The clever BT (5) commercial persuades you to go to Facebook to "help" Jane with a choice of wedding dress, car and first dance. Certainly, I enjoyed the pursuit and, in due course, expect to receive mailings as a consequence, which is the whole idea, of course, and a very clever one. I found it fun. I can see that there is an inducement to complete the quiz with the possible reward of being chosen to attend the shooting of the wedding scene in the film studio. But it is a random chance, so good luck!
I'm not quite sure how you persuade people to go to museums who don't already do so. Presumably, Tate Britain (3) seeks patrons but does the prospect of seeing old paintings really attract people? If this campaign brings more people into the gallery only to appreciate the Pre-Raphaelites and Turner, it will have been worthwhile.
I've only just caught up with rap and now I understand there is grime and a person who excels in delivering this new musical phenomenon, a man - or should I say "guy"? - called Tinie Tempah.

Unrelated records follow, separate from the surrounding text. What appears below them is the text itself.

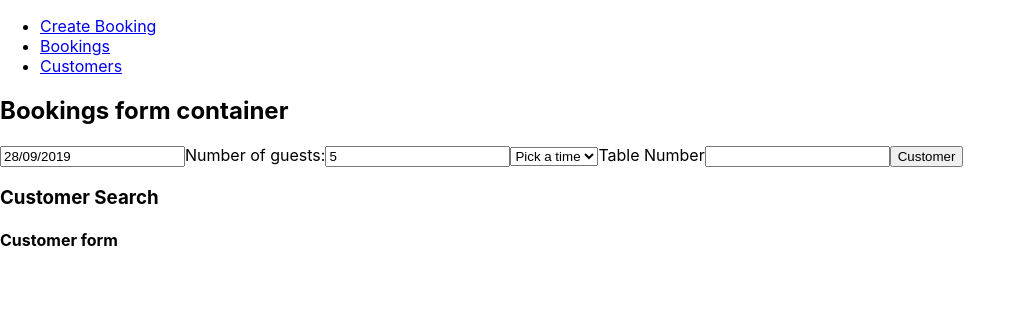
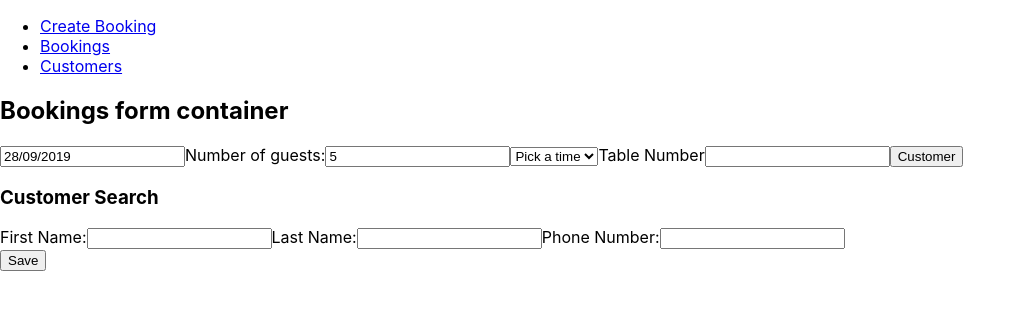
Before and after one commit to Fidelma/Restaurant-Bookings-Group-Project, a React (Create React App) app in the folder frontend_restaurant_bookings/: page / in a window 1280 px wide. Both pictures are taken after typing "5", "Sample" into the empty fields and a click on the button "Customer". Shown: the top 310 px of the page, without its empty margins (0-1026 px from the left). Built offline with nearby package versions, Linux system fonts and the light colour scheme.

Commit message:
Data from customer and bookings form being stored on main.js state

```diff
--- a/frontend_restaurant_bookings/src/components/Main.js
+++ b/frontend_restaurant_bookings/src/components/Main.js
@@ -22,8 +22,20 @@ class Main extends Component {
         {customer: "Jane", partySize: 6}
       ],
       times: ['17:00', '18:00', '19:00'],
-      tables: [1,2,3]
+      tables: [1,2,3],
+      newCustomers: [],
+      newBookings: []
     }
+    this.saveBooking = this.saveBooking.bind(this);
+  }
+
+  saveBooking(customer, booking){
+    const newCustomers = [...this.state.newCustomers];
+    const newBookings = [...this.state.newBookings];
+    newCustomers.push(customer);
+    newBookings.push(booking);
+    this.setState({newCustomers: newCustomers});
+    this.setState({newBookings: newBookings});
   }
 
 
@@ -36,7 +48,8 @@ class Main extends Component {
             exact path="/"
             render={() => <BookingsFormContainer
             times={this.state.times}
-            tables={this.state.tables}/>}
+            tables={this.state.tables}
+            saveBooking={this.saveBooking}/>}
           />
           <Route
             path="/bookings"
--- a/frontend_restaurant_bookings/src/components/customers/CustomerForm.js
+++ b/frontend_restaurant_bookings/src/components/customers/CustomerForm.js
@@ -1,7 +1,40 @@
 import React from "react";
 
-const CustomerForm = () => (
-  <h4>Customer form</h4>
-)
+const CustomerForm = (props) => {
+
+  function handleFirstNameChange(event){
+    props.getCustomerFirstName(event.target.value);
+  }
+
+  function handleLastNameChange(event){
+    props.getCustomerLasttName(event.target.value);
+  }
+
+  function handlePhoneNumberChange(event){
+    props.getCustomerPhoneNumber(event.target.value);
+  }
+
+  return (
+    <>
+      <form>
+      <label htmlFor="first-name">First Name:</label>
+      <input
+        type="string"
+        value={props.customerFirstName}
+        onChange={handleFirstNameChange}/>
+      <label htmlFor="last-name">Last Name:</label>
+      <input
+        type="string"
+        value={props.customerLastName}
+        onChange={handleLastNameChange}/>
+      <label htmlFor="phone-number">Phone Number:</label>
+      <input
+        type="string"
+        value={props.customerPhoneNumber}
+        onChange={handlePhoneNumberChange}/>
+      </form>
+    </>
+  )
+}
 
 export default CustomerForm;
--- a/frontend_restaurant_bookings/src/containers/BookingsFormContainer.js
+++ b/frontend_restaurant_bookings/src/containers/BookingsFormContainer.js
@@ -11,7 +11,10 @@ class BookingsFormContainer extends Component {
       guests: '',
       selectedTime: '',
       selectedTable: '',
-      displayTables: true
+      displayTables: true,
+      customerFirstName: '',
+      customerLastName: '',
+      customerPhoneNumber: ''
 
 
     }
@@ -20,6 +23,10 @@ class BookingsFormContainer extends Component {
     this.getTime = this.getTime.bind(this);
     this.getTableNumber = this.getTableNumber.bind(this);
     this.changeToCustomerComponent = this.changeToCustomerComponent.bind(this);
+    this.getCustomerFirstName = this.getCustomerFirstName.bind(this);
+    this.getCustomerLasttName = this.getCustomerLasttName.bind(this);
+    this.getCustomerPhoneNumber = this.getCustomerPhoneNumber.bind(this);
+    this.handleBookingSave = this.handleBookingSave.bind(this);
   }
 
   getDate(date){
@@ -51,6 +58,39 @@ class BookingsFormContainer extends Component {
     )
   }
 
+  getCustomerFirstName(name){
+    return(
+      this.setState({customerFirstName: name})
+    )
+  }
+
+  getCustomerLasttName(name){
+    return(
+      this.setState({customerLastName: name})
+    )
+  }
+
+  getCustomerPhoneNumber(number){
+    return(
+      this.setState({customerPhoneNumber: number})
+    )
+  }
+
+  handleBookingSave(){
+    const customer = {
+      firstName: this.state.customerFirstName,
+      lastName: this.state.customerLastName,
+      phoneNumber: this.state.customerPhoneNumber
+    }
+    const booking = {
+      date: this.state.date,
+      guests: this.state.guests,
+      selectedTime: this.state.selectedTime,
+      selectedTable: this.state.selectedTable
+    }
+    this.props.saveBooking(customer, booking);
+  }
+
 
   render(){
     return(
@@ -68,7 +108,12 @@ class BookingsFormContainer extends Component {
         <TablesCustomersContainer
           displayTables={this.state.displayTables}
           tables={this.props.tables}
-          getTableNumber={this.getTableNumber}/>
+          getTableNumber={this.getTableNumber}
+          getCustomerFirstName={this.getCustomerFirstName}
+          getCustomerLasttName={this.getCustomerLasttName}
+          getCustomerPhoneNumber={this.getCustomerPhoneNumber}
+        />
+        <button onClick={this.handleBookingSave}>Save</button>
       </>
     )
   }
--- a/frontend_restaurant_bookings/src/containers/CustomerBookingsContainer.js
+++ b/frontend_restaurant_bookings/src/containers/CustomerBookingsContainer.js
@@ -2,10 +2,14 @@ import React from 'react';
 import CustomerSearch from "../components/customers/CustomerSearch.js"
 import CustomerForm from "../components/customers/CustomerForm.js"
 
-const CustomerBookingsContainer = () => (
+const CustomerBookingsContainer = (props) => (
   <>
     <CustomerSearch/>
-    <CustomerForm/>
+    <CustomerForm
+      getCustomerFirstName={props.getCustomerFirstName}
+      getCustomerLasttName={props.getCustomerLasttName}
+      getCustomerPhoneNumber={props.getCustomerPhoneNumber}
+    />
   </>
 )
 
--- a/frontend_restaurant_bookings/src/containers/TablesCustomersContainer.js
+++ b/frontend_restaurant_bookings/src/containers/TablesCustomersContainer.js
@@ -13,7 +13,11 @@ const TablesCustomersContainer = (props) => {
     )
   }else {
     return(
-      <CustomerBookingsContainer/>
+      <CustomerBookingsContainer
+        getCustomerFirstName={props.getCustomerFirstName}
+        getCustomerLasttName={props.getCustomerLasttName}
+        getCustomerPhoneNumber={props.getCustomerPhoneNumber}
+      />
     )
   }
 }
```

Drum and O2 (6) have combined to make a very expensive commercial for Tinie's appearance at The O2, and very good it is too. Now, I'm not such a cool kid these days but I have to say the commercial made my hips move. I mean, I felt good when I heard it so this commercial must be working and it is a very infectious film indeed.

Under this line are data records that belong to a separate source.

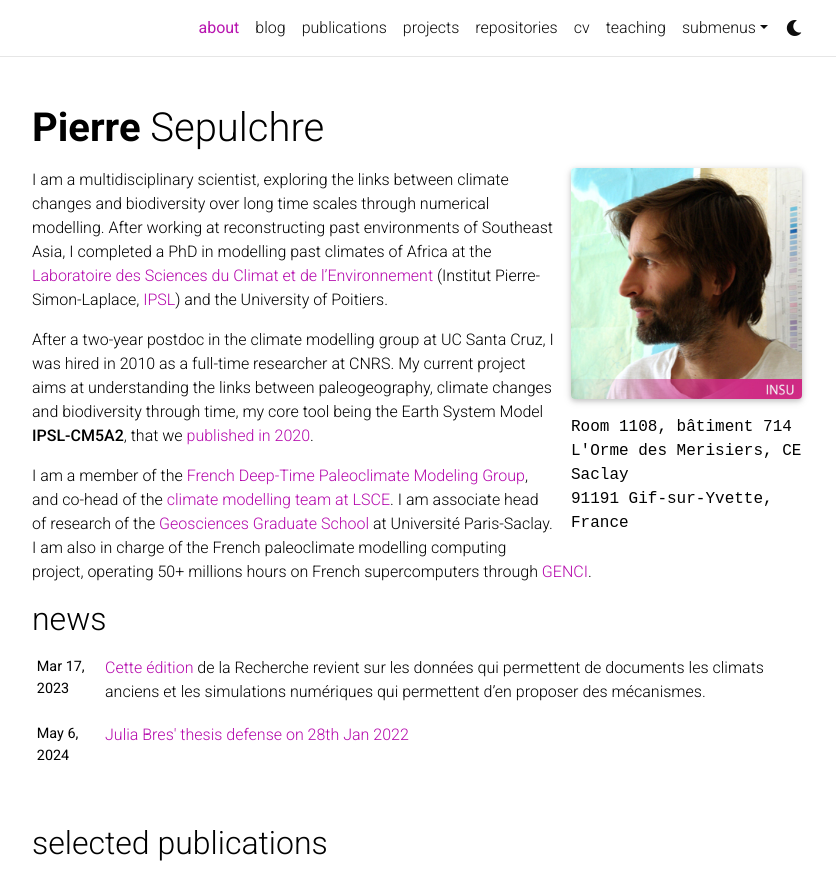
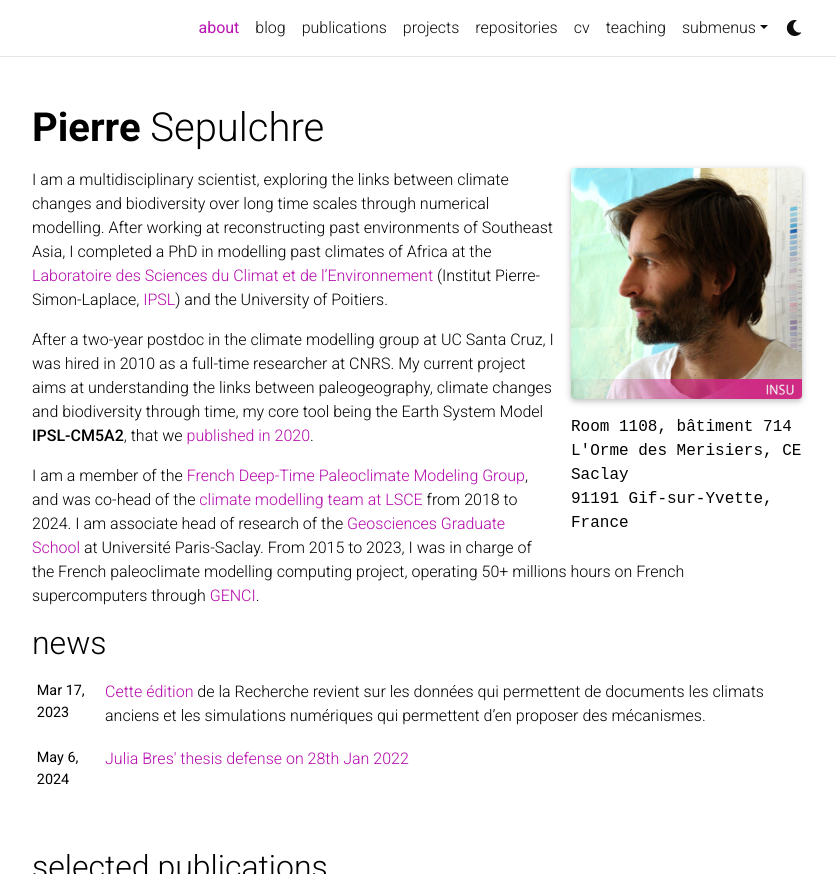
Before and after one commit to pierre-sepulchre/pierre-sepulchre.github.io, a Jekyll site: the page built from _pages/about.md, in a window 1280 px wide and 1188 px high, cut to the strip 0-874 px from the top of the window. Shown: the whole strip, without its empty margins (223-1059 px from the left). Built offline with Jekyll 4.4.1, drawn with Linux system fonts in a browser that asks for light colours; full-size pictures stand in for the smaller copies a plugin makes; comment, search, counter and statistics services are not loaded; a style sheet for code colours, icons or effects is not loaded.

Commit message:
Update about.md

```diff
--- a/_pages/about.md
+++ b/_pages/about.md
@@ -22,4 +22,4 @@ I am a multidisciplinary scientist, exploring the links between climate changes
 
 After a two-year postdoc in the climate modelling group at UC Santa Cruz, I was hired in 2010 as a full-time researcher at CNRS. My current project aims at understanding the links between paleogeography, climate changes and biodiversity through time, my core tool being the Earth System Model **IPSL-CM5A2**, that we <a href="https://gmd.copernicus.org/articles/13/3011/2020/" target="_blank" >published in 2020</a>.
 
-I am a member of the <a href="https://paleoclim-cnrs.github.io/" target="_blank" >French Deep-Time Paleoclimate Modeling Group</a>, and co-head of the <a href="https://www.lsce.ipsl.fr/en/Phocea/Vie_des_labos/Ast/ast_groupe.php?id_groupe=82" target="_blank" >climate modelling team at LSCE</a>. I am associate head of research of the <a href="https://www.universite-paris-saclay.fr/graduate-schools/graduate-school-geosciences-climat-environnement-planetes" target="_blank">Geosciences Graduate School</a> at Université Paris-Saclay. I am also in charge of the French paleoclimate modelling computing project, operating 50+ millions hours on French supercomputers through <a href="https://www.genci.fr/en" target="_blank">GENCI</a>.
+I am a member of the <a href="https://paleoclim-cnrs.github.io/" target="_blank" >French Deep-Time Paleoclimate Modeling Group</a>, and was co-head of the <a href="https://www.lsce.ipsl.fr/en/Phocea/Vie_des_labos/Ast/ast_groupe.php?id_groupe=82" target="_blank" >climate modelling team at LSCE </a> from 2018 to 2024. I am associate head of research of the <a href="https://www.universite-paris-saclay.fr/graduate-schools/graduate-school-geosciences-climat-environnement-planetes" target="_blank">Geosciences Graduate School</a> at Université Paris-Saclay. From 2015 to 2023, I was in charge of the French paleoclimate modelling computing project, operating 50+ millions hours on French supercomputers through <a href="https://www.genci.fr/en" target="_blank">GENCI</a>.
```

I had not thought about Tinie Tempah until this and I am sorry I've missed out on his gigs, but there you go. Bill Haley will have to take a back seat from now on!
I was given a varied choice of films to see, which made the reviewing easier.
None of them is exceptional and none of them has that magical word "impact". Some are more interesting than others and the BT the more entertaining. I enjoyed the O2 commercial but I think it might have been unnecessarily extravagant since I imagine devoted fans and friends will always go to see Tinie and the uncommitted will be unattracted. The clearest ad was for Christian Aid and I wish I could have felt more involved, but it was more intellectual than emotional and I need to be moved.
In this time of recession, I hope all the ads make their sponsors prosper.
1. CHRISTIAN AID
Project: Poverty Over
Client: Tom Barratt, Christian Aid
Agency: Beattie McGuinness Bungay
Writers: Simon Bere, Peter Reid, Joe Bruce, Sheridan Lord
Art directors: Carl Broadhurst, Kate Baker, Miles Stubbs
Illustrator: James Joyce (print)
Production company: Weir and Wong (web)
Exposure: Press, online
Project: Fashion. Wear it your way
Clients: Reid Holland, Mel Hutchinson, Elle, Hachette Filipacchi
Brief: Drive brand reinforcement and long-term engagement
Writer/art director: Dave Dye
Production company: DHM
Exposure: TV, outdoor, online
3. TATE BRITAIN
Project: Tate Britain
Client: Tate Britain
Writer: Selena McKenzie
Art director: Toby Moore
4. ROWNTREE'S FRUIT PASTILLES
Client: Louise Barrett, brand manager, Nestle
Brief: Engage a new generation in Fruit Pastilles
Agency: JWT London
Writer: Mark Campion
Art director: Adam Collins
Director: Mike Maguire
Production company: Independent Films
Project: The wedding vote campaign
Client: David James, marketing director, BT
Brief: Get the public talking with the second-biggest wedding of the
Agency: Abbott Mead Vickers BBDO
Writer: Phill Martin
Art director: Brian Campbell
Director: Declan Lowney
Production company: HSI London
Exposure: TV, Facebook
Client: Nuala Donnelly, sponsorship manager, The O2
Art director: n/s
Production companies: Drum, ChannelFlip